**What needs to be done**
Leaving nothing out, set down all the data exactly.

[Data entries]
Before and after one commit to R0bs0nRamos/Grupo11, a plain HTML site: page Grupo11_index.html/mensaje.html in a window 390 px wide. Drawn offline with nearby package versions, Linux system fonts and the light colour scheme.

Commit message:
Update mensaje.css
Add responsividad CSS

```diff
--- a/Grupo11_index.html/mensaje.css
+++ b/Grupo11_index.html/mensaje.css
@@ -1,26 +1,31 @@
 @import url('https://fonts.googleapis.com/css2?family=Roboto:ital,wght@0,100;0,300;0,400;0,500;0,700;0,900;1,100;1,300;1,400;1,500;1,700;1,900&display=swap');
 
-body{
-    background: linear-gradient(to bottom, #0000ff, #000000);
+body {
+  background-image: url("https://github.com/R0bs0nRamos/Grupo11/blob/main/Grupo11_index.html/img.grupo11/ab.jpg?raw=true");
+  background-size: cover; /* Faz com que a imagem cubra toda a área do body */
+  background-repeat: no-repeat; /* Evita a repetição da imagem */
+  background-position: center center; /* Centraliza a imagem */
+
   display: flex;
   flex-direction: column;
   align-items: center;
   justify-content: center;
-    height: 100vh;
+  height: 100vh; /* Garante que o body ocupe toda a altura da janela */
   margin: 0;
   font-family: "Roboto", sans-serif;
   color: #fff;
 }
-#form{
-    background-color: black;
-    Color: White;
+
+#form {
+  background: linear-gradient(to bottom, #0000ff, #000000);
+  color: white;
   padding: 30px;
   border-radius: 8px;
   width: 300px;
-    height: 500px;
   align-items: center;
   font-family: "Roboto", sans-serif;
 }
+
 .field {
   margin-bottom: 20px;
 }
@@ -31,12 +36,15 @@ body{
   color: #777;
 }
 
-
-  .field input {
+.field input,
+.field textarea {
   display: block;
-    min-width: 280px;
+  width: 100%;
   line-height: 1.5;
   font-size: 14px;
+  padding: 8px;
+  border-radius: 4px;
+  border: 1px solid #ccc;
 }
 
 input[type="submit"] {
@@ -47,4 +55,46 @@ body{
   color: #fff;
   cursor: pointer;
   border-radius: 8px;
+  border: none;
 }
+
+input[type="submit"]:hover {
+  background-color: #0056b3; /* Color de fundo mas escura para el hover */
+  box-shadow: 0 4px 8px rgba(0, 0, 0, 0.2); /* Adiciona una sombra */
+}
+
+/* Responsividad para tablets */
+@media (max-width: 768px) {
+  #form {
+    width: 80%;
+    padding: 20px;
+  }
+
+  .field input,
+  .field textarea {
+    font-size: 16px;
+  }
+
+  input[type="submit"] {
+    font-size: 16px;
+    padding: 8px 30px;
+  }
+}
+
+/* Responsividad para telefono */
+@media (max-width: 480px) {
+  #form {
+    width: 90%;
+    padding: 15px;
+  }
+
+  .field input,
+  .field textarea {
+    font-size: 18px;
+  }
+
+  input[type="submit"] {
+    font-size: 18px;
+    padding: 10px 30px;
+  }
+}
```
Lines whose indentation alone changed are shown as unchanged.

**Solution for this problem**
Before and after one commit to R0bs0nRamos/Grupo11, a plain HTML site: page Grupo11_index.html/mensaje.html in a window 390 px wide. Drawn offline with nearby package versions, Linux system fonts and the light colour scheme.

Commit message:
Update mensaje.css
Add responsividad CSS

```diff
--- a/Grupo11_index.html/mensaje.css
+++ b/Grupo11_index.html/mensaje.css
@@ -1,26 +1,31 @@
 @import url('https://fonts.googleapis.com/css2?family=Roboto:ital,wght@0,100;0,300;0,400;0,500;0,700;0,900;1,100;1,300;1,400;1,500;1,700;1,900&display=swap');
 
-body{
-    background: linear-gradient(to bottom, #0000ff, #000000);
+body {
+  background-image: url("https://github.com/R0bs0nRamos/Grupo11/blob/main/Grupo11_index.html/img.grupo11/ab.jpg?raw=true");
+  background-size: cover; /* Faz com que a imagem cubra toda a área do body */
+  background-repeat: no-repeat; /* Evita a repetição da imagem */
+  background-position: center center; /* Centraliza a imagem */
+
   display: flex;
   flex-direction: column;
   align-items: center;
   justify-content: center;
-    height: 100vh;
+  height: 100vh; /* Garante que o body ocupe toda a altura da janela */
   margin: 0;
   font-family: "Roboto", sans-serif;
   color: #fff;
 }
-#form{
-    background-color: black;
-    Color: White;
+
+#form {
+  background: linear-gradient(to bottom, #0000ff, #000000);
+  color: white;
   padding: 30px;
   border-radius: 8px;
   width: 300px;
-    height: 500px;
   align-items: center;
   font-family: "Roboto", sans-serif;
 }
+
 .field {
   margin-bottom: 20px;
 }
@@ -31,12 +36,15 @@ body{
   color: #777;
 }
 
-
-  .field input {
+.field input,
+.field textarea {
   display: block;
-    min-width: 280px;
+  width: 100%;
   line-height: 1.5;
   font-size: 14px;
+  padding: 8px;
+  border-radius: 4px;
+  border: 1px solid #ccc;
 }
 
 input[type="submit"] {
@@ -47,4 +55,46 @@ body{
   color: #fff;
   cursor: pointer;
   border-radius: 8px;
+  border: none;
 }
+
+input[type="submit"]:hover {
+  background-color: #0056b3; /* Color de fundo mas escura para el hover */
+  box-shadow: 0 4px 8px rgba(0, 0, 0, 0.2); /* Adiciona una sombra */
+}
+
+/* Responsividad para tablets */
+@media (max-width: 768px) {
+  #form {
+    width: 80%;
+    padding: 20px;
+  }
+
+  .field input,
+  .field textarea {
+    font-size: 16px;
+  }
+
+  input[type="submit"] {
+    font-size: 16px;
+    padding: 8px 30px;
+  }
+}
+
+/* Responsividad para telefono */
+@media (max-width: 480px) {
+  #form {
+    width: 90%;
+    padding: 15px;
+  }
+
+  .field input,
+  .field textarea {
+    font-size: 18px;
+  }
+
+  input[type="submit"] {
+    font-size: 18px;
+    padding: 10px 30px;
+  }
+}
```
Lines whose indentation alone changed are shown as unchanged.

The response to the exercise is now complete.